Looking to the west, Ayla noticed for the first time that the sun had begun to sink towards the horizon. She had been so busy trying to save the ungrateful hide of that villain up in the castle that she hadn't realized how much time had elapsed. The day was almost over. Worried, she turned towards the east and searched the landscape for approaching figures. The setting sun tinged the forests crimson, as though it were autumn and not summer—or as though blood had painted the leaves of the forest red.
Where were the peasants from the eastern farms? They should be here by now.
“Milady?” Burchard stepped onto the bridge beside her, accompanied by a few villagers. “Do you have any other commands?”
Ayla shook her head. She couldn't waste time worrying about those seven families now. There were dozens of families in her care. So many. Too many. And they all depended on her, a seventeen-year-old girl, to guide them through the approaching darkness. For a moment, she was near tears. Then, taking a deep breath, she raised her chin defiantly, facing the sea of blood-red light which was flooding her eastern lands.
She was a Luntberg. She was her father's daughter, and she was not going to give up.
“Indeed, I have,” she said, turning sideways to face the waiting people. “Burchard!”
The steward abruptly stood straighter, hearing the unusually commanding tone of her voice. „Yes, Milady!”
“Organize the best castle guards into a watch. They are to guard this bridge at all times. Always, at least six men are to be present: one stationed on the eastern side and one on the western side, each equipped with a torch during the night.”
“And what of the remaining four, Milady?”
Ayla smiled. “Three are to be spread on the eastern bank as lookouts, one is to stay with a horse on the western bank. None of them are to have torches, and they are to keep themselves concealed at all times, so when the enemy approaches, Falkenstein's men won't be able to kill them from afar with bows and arrows. It will be the job of the three men on the eastern bank to defend the bridge until the rider has had time to fetch reinforcements.”
Burchard bowed, a proud gleam in his eyes. “Yes, Milady.”
“Oh, and one more thing.” A hard glint entered Ayla's eyes. “If, by any chance, a knight in red armor should pass this way, seize him, clap him in irons, and bring him to me.”
“You.” Ayla pointed to a peasant, who took a step backwards.
“Yes, you. I want you to gather all the wagons and handbarrows you can find, and some trustworthy men, and bring everything edible from the village into the castle.”
Surprise and anger flitted across the man's face, before he could suppress the emotions. One could see his jaw working, as he knelt, and said: “As you wish, Milady.”
He rose and began to turn, but Ayla said: “Stop.”
The man turned back, looking even more resentful. Ayla could feel the stares of the other villagers on her. They didn't seem much happier about her order.
“Do you understand why I am giving you this order?” she asked in a soft voice.
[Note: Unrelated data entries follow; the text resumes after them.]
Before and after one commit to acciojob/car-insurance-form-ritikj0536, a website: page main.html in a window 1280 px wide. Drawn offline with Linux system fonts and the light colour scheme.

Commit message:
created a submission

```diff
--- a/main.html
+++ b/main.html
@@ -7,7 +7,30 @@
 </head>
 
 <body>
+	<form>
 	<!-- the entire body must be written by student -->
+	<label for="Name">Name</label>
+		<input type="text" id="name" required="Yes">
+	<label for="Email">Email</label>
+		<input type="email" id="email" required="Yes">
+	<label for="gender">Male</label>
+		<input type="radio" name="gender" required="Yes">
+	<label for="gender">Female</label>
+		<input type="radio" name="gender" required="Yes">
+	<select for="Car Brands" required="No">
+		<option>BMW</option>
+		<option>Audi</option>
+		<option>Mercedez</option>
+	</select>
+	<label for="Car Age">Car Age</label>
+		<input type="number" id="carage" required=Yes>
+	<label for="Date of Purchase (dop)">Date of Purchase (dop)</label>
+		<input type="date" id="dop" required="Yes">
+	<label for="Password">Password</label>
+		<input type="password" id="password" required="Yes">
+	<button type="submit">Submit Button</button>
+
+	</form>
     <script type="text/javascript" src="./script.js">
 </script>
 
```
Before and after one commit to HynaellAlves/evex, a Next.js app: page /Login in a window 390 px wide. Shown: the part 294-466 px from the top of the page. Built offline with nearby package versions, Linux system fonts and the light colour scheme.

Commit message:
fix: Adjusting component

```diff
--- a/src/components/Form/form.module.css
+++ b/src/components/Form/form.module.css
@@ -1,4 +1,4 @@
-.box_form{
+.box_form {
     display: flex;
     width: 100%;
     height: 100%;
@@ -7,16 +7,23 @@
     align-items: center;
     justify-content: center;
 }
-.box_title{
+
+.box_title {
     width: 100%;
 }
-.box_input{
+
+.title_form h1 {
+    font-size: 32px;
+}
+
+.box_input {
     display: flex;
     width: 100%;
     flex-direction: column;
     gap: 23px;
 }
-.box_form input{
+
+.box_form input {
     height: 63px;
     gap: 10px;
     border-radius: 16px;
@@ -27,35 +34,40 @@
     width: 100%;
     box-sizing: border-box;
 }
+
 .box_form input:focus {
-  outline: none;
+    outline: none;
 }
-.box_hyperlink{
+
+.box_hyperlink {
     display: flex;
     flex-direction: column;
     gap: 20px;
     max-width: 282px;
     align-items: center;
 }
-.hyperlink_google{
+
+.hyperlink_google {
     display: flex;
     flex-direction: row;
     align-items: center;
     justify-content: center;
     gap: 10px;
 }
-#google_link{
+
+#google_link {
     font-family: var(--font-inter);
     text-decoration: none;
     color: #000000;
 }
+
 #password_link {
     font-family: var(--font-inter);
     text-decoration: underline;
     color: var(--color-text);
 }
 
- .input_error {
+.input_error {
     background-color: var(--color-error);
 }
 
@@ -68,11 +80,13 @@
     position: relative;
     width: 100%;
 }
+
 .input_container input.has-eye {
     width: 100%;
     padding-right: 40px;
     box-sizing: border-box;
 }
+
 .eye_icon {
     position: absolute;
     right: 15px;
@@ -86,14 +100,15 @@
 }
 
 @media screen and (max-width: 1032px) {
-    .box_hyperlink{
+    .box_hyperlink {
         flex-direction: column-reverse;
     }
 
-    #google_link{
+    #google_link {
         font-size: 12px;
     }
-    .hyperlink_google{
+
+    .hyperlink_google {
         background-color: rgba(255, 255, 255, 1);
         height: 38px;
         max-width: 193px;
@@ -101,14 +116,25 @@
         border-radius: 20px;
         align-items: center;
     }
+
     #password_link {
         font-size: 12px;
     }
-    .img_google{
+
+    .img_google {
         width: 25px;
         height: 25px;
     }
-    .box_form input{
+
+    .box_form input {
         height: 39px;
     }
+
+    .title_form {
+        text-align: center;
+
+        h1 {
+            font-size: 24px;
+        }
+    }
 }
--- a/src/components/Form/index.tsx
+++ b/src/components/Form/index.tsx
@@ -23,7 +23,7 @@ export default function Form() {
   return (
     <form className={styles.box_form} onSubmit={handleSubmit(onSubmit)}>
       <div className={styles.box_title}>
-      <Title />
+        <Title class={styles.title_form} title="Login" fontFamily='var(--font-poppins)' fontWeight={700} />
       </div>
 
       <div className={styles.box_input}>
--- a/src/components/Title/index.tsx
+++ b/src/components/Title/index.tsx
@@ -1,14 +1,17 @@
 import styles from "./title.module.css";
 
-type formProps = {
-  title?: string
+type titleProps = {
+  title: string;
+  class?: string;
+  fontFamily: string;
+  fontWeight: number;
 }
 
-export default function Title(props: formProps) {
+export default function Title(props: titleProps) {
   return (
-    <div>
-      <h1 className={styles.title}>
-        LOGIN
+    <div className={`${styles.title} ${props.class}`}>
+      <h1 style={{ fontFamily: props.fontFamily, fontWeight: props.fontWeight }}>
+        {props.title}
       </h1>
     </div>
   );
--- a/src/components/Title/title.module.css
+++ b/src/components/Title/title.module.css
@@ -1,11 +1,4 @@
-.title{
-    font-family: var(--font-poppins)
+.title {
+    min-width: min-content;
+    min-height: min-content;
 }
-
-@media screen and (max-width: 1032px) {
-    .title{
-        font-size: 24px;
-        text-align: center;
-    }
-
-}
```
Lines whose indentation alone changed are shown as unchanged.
“I think I do, Milady.”
YOU ARE READING
The Robber KnightHistorical Fiction
When you are fighting for the freedom of your people, falling in love with your enemy is not a great idea. Or is it? Ayla has to defend her castle and her people all on her own, with nobody to help her but a dark warrior she hates with all her heart.